The couple has produced three children: Barbara (Julia Roberts), a younger version of her volcanic mother minus the pill popping; Karen (Juliette Lewis), who never shuts up and insists on regarding reality through rose-colored glasses; and Ivy (Julianne Nicholson), who remained behind with her aging parents but finally feels it’s time to leave and get married. Mother, daughters and their significant others, plus a few more relatives come together after Beverly goes missing in the intense heat of a Sooner State summer.  

As intimated, this coming together is a gathering of flawed folks. Addicted Violet delights in denigrating her Native American servant (Misty Upham). Often-married Steve Heidebrecht (Dermot Mulroney) drives his sports car as if auditioning for the Indy 500 and wants to be much more than an uncle to Barbara’s 14-year-old (Abigail Breslin). Violet’s sister, Mattie Fae (Margo Martindale), has a comical snort for a laugh and is friendly to all - except the son she despises for no apparent reason.  

There are also pedantic Bill Fordham (Ewan McGregor), Barbara’s estranged spouse who’s taken up with a younger woman; Mattie Fae’s browbeaten son (Benedict Cumberbatch), still  known as “Little Charles” as he approaches 40; and Charlie Aiken (Chris Cooper), Mattie Fae’s likable but imperceptive husband.   

To the credit of casting personnel, there’s considerable resemblance among the actors.
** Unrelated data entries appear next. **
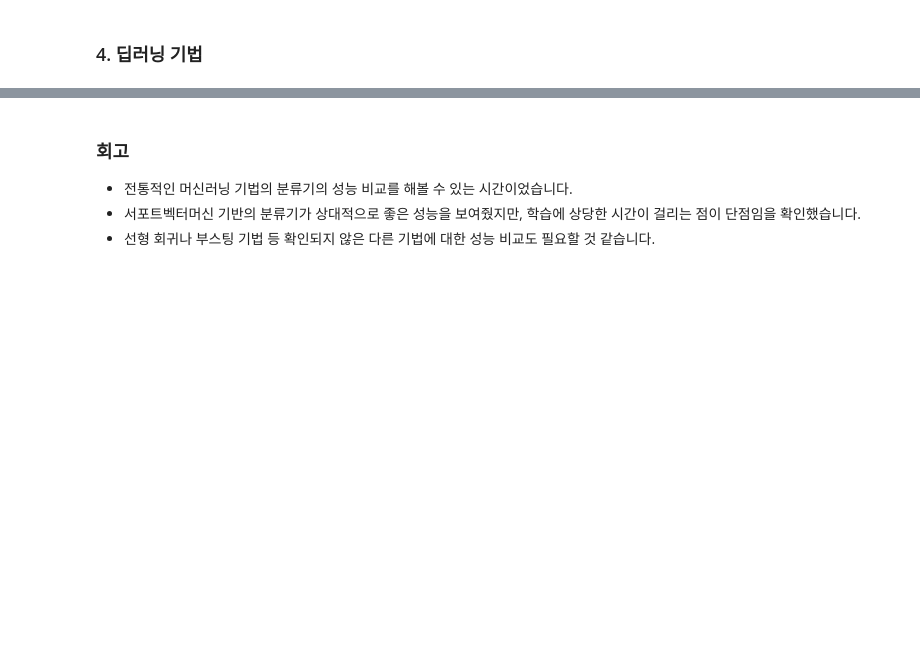
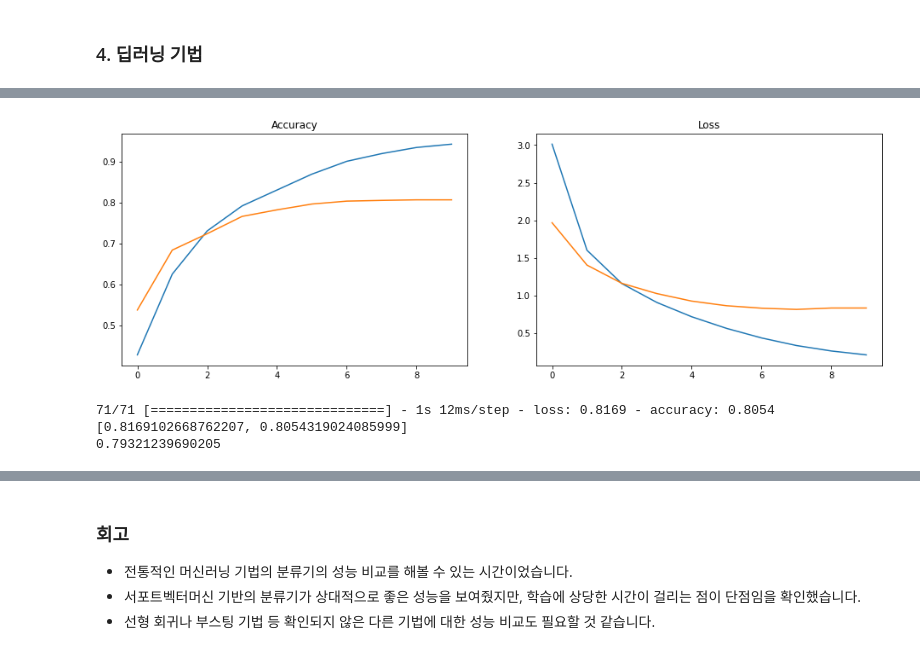
Before and after one commit to sendglee/AIFFEL_quest_rs, a Jupyter notebook: GoingDeeper/De02/news_classification.ipynb, the cells around one changed output, grey strips where cells are left out. Saved outputs shown, nothing was run; the diff lists cells and outputs as text; code cells hidden in the pictures; blank space fills up the shorter version.

```diff
--- a/GoingDeeper/De02/news_classification.ipynb
+++ b/GoingDeeper/De02/news_classification.ipynb
@@ -64,3 +64,7 @@ plt.show()
 훈련용 뉴스의 최대 길이: 2376
 훈련용 뉴스의 평균 길이: 145.54
 [figure]
+# %%
+# 전체 클래스 수
+num_classes = max(y_train) + 1
+print('클래스의 수 : {}'.format(num_classes))
@@ -396,0 +473,15 @@ print(x_train.shape)
+# %%
+optimizer = tf.keras.optimizers.Adam(learning_rate=0.001)
+best_model_check = tf.keras.callbacks.ModelCheckpoint(filepath='news_classification_lstm.keras', monitor='val_loss', save_best_only=True)
+
+EPOCHS = 10
+BATCH_SIZE = 512
+# %%
+dense_model.compile(optimizer=optimizer, loss='sparse_categorical_crossentropy', metrics=['accuracy'])
+
+x_train = tfidf_x_train_set['050'].toarray()
+x_test = tfidf_x_test_set['050'].toarray()
+
+# validation set으로 테스트 데이터가 들어갔음을 주의.
+
+dense_history = dense_model.fit(x_train, y_train, epochs=EPOCHS, batch_size=BATCH_SIZE, callbacks=best_model_check, validation_data=(x_test, y_test))
@@ -396,0 +509,27 @@ print(x_train.shape)
+# %%
+# 학습 그래프
+plt.figure(figsize=(16,5))
+plt.subplot(1, 2, 1)
+plt.plot(dense_history.history['accuracy'], label='train')
+plt.plot(dense_history.history['val_accuracy'], label='test')
+plt.title("Accuracy")
+
+plt.subplot(1, 2, 2)
+plt.plot(dense_history.history['loss'], label='train')
+plt.plot(dense_history.history['val_loss'], label='test')
+plt.title("Loss")
+plt.show()
+# %% [output]
+[figure, added]
+# %%
+# 평가
+model = tf.keras.models.load_model("news_classification_lstm.keras")
+print(model.evaluate(x_test, y_test))
+pred = model.predict(x_test)
+pred = np.argmax(pred, axis = 1)
+f1 = f1_score(y_test, pred, average='weighted')
+print(f1)
+# %% [output]
+71/71 [==============================] - 1s 12ms/step - loss: 0.8169 - accuracy: 0.8054
+[0.8169102668762207, 0.8054319024085999]
+0.79321239690205
```
Also changed, not shown: parts of 18 cells of this notebook.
These people look like they really could be family!  

“Osage County’s” ensemble cast is amazing - the film could be used to train actors. If you’re convinced Streep is America’s finest actress, this movie will reinforce your opinion. Roberts is outstanding as the film’s second banana and I took enormous delight in watching Cooper, Martindale, McGregor and Mulroney.  

One scene, featuring Cooper and Cumberbatch, movingly illustrates the father-and-son bond. Another, likely to be appreciated by anyone who’s encountered medical effrontery, has Roberts’ character pelting a pretentious doctor with medication vials he’s recklessly prescribed.  

At 130 minutes, “Osage County” is a marathon. But the time moves quickly, owing much to a script abounding in clever nuggets.  “Marriage is hard,” Barbara observes, with ex-hubby Bill immediately adding, “under any circumstances.” Violet offers, “My mama was a nasty, mean old lady. I suppose that’s where I get it from.”  

“Osage County,” a Milwaukee Film Festival entry in October, may have its flaws. Honestly, though, I couldn’t find any.                                                                     

August: Osage County’